Designated campsites are a great way to escape urban life for a relaxing few days. They often come with extras like showers, toilets and electricity points to make your getaway more comfortable. Comfort isn’t what everyone is after though. You maybe considering a truly wild camping experience away from luxury and modern conveniences – not to mention all the other people typically using a campsite at the same time.
Luckily, there are places in the UK where you can pitch a tent and sleep away from civilisation. There are plenty of spots where camping isn’t allowed, so it’s important to check before you head off so you don’t inadvertently break the law.
Wild Camping in England
The expansive Dartmoor National Park in Devon is one of the few places in England where you can just turn up with your equipment and set up camp. To protect the area, there are a few guidelines in place, but they mostly involve common sense and basic respect for the land. The main points are that large, heavy tents aren’t allowed, you need to set up at least 100 metres away from roads, and you should limit your stay to two nights. Contact the Dartmoor National Park organisation for full information.

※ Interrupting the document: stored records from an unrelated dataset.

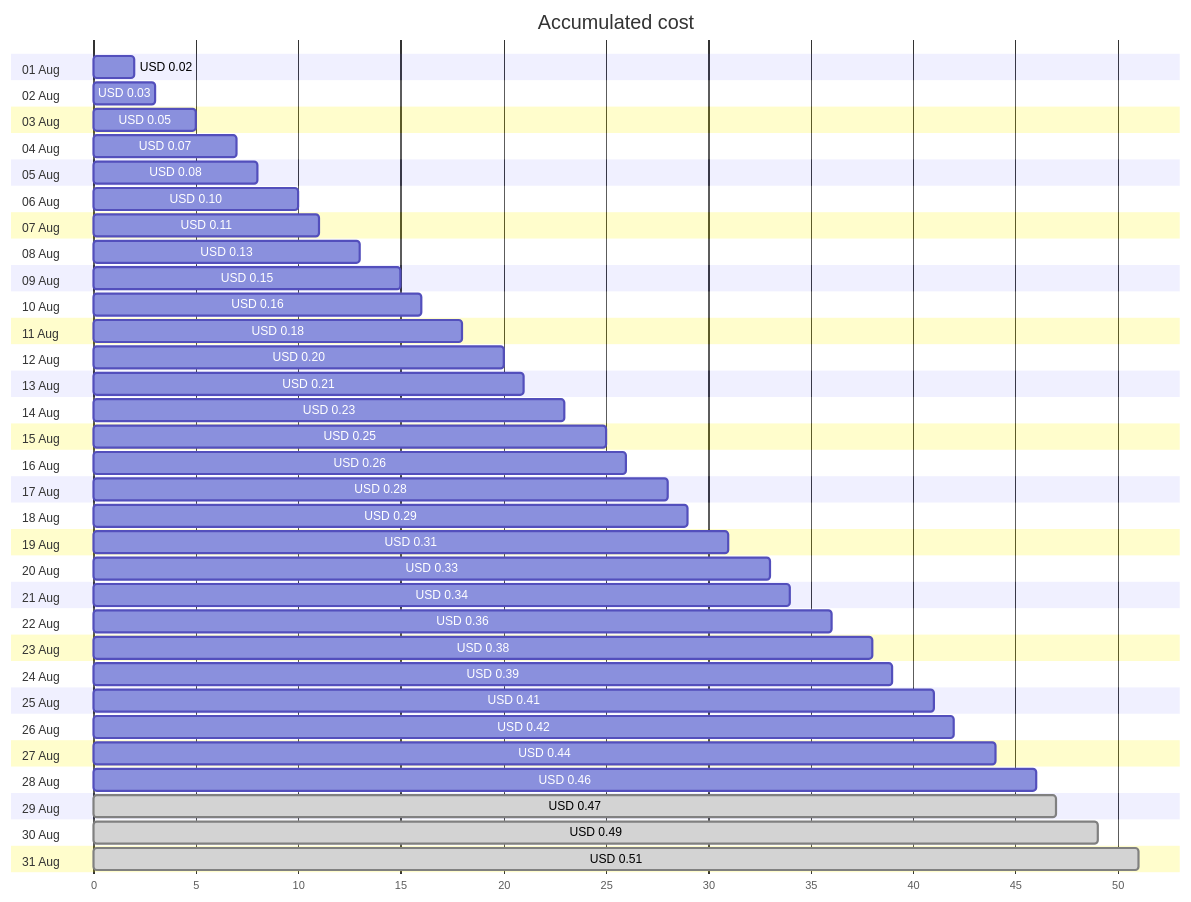
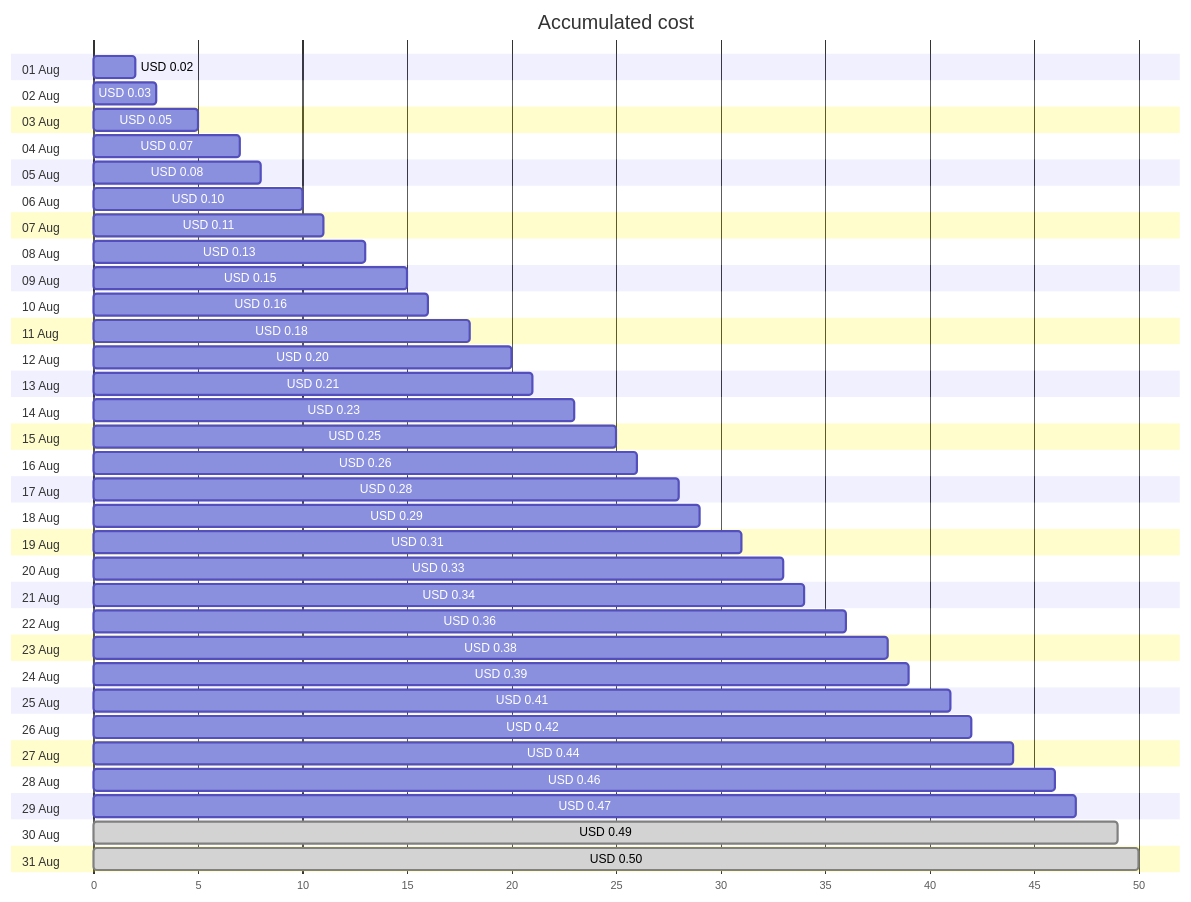
Before and after one commit to jpfulton/azure-personal-reports: the first of 4 diagrams in cost-reports/personal-dns/jpatrickfulton.com.md, drawn with Mermaid. The commit also changed other lines of this file and 2 other files, not shown here.

````diff
--- a/cost-reports/personal-dns/jpatrickfulton.com.md
+++ b/cost-reports/personal-dns/jpatrickfulton.com.md
@@ -20,68 +20,68 @@
 ```mermaid
 gantt
    title Accumulated cost
    dateFormat  X
    axisFormat %s
    section 01 Aug
    USD 0.02 :0, 2
    section 02 Aug
    USD 0.03 :0, 3
    section 03 Aug
    USD 0.05 :0, 5
    section 04 Aug
    USD 0.07 :0, 7
    section 05 Aug
    USD 0.08 :0, 8
    section 06 Aug
    USD 0.10 :0, 10
    section 07 Aug
    USD 0.11 :0, 11
    section 08 Aug
    USD 0.13 :0, 13
    section 09 Aug
    USD 0.15 :0, 15
    section 10 Aug
    USD 0.16 :0, 16
    section 11 Aug
    USD 0.18 :0, 18
    section 12 Aug
    USD 0.20 :0, 20
    section 13 Aug
    USD 0.21 :0, 21
    section 14 Aug
    USD 0.23 :0, 23
    section 15 Aug
    USD 0.25 :0, 25
    section 16 Aug
    USD 0.26 :0, 26
    section 17 Aug
    USD 0.28 :0, 28
    section 18 Aug
    USD 0.29 :0, 29
    section 19 Aug
    USD 0.31 :0, 31
    section 20 Aug
    USD 0.33 :0, 33
    section 21 Aug
    USD 0.34 :0, 34
    section 22 Aug
    USD 0.36 :0, 36
    section 23 Aug
    USD 0.38 :0, 38
    section 24 Aug
    USD 0.39 :0, 39
    section 25 Aug
    USD 0.41 :0, 41
    section 26 Aug
    USD 0.42 :0, 42
    section 27 Aug
    USD 0.44 :0, 44
    section 28 Aug
    USD 0.46 :0, 46
    section 29 Aug
-   USD 0.47 : done, 0, 47
+   USD 0.47 :0, 47
    section 30 Aug
    USD 0.49 : done, 0, 49
    section 31 Aug
-   USD 0.51 : done, 0, 51
+   USD 0.50 : done, 0, 50
 ```
````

Since all land in England is owned by people and organisations, you’ll generally need express permission from the land owner in places to set up camp. However, don’t let that put you off, many landowners are happy for people to use their land responsibly, so it’s always worth asking. Offering a small payment can go a long way, and something can normally be arranged in areas like the Lake District, where many people manage to legally camp among the stunning scenery.
Wild Camping in Wales
There are no places in Wales where wild camping is automatically allowed, but there are two areas where permission is often granted: Snowdonia and the Brecon Beacons.
Plenty of farms and other privately-owned pieces of land are often used by campers with the full blessing of the owner. You shouldn’t have trouble finding a suitable place to sleep. As usual, be respectful and sensible, and keep group sizes to a minimum.
Wild Camping in Scotland
Cross over the Scottish border and you’ll find a completely different story to England and Wales. The Land Reform (Scotland) Act 2003 means that, with a few exceptions, you can camp pretty much anywhere, making it a wilderness explorer’s dream.
Obviously, you should avoid anywhere enclosed or obviously private, and look out for ‘No camping’ signs. East Loch Lomond is also under strict limitations, with a restricted zone in place where camping is forbidden at any time. As long as you do a bit of research beforehand, Scotland is largely yours to explore and use for camping as you please.
Wherever your adventures take you, remember to make absolutely certain you know what you’re doing and you’ve double-checked the legal status of the place you’re planning on visiting. Keep groups small, always be a responsible camper, and leave the site you choose just as it was when you arrived, without any litter or damage. And never embark on a remote camping trip without being properly equipped and prepared!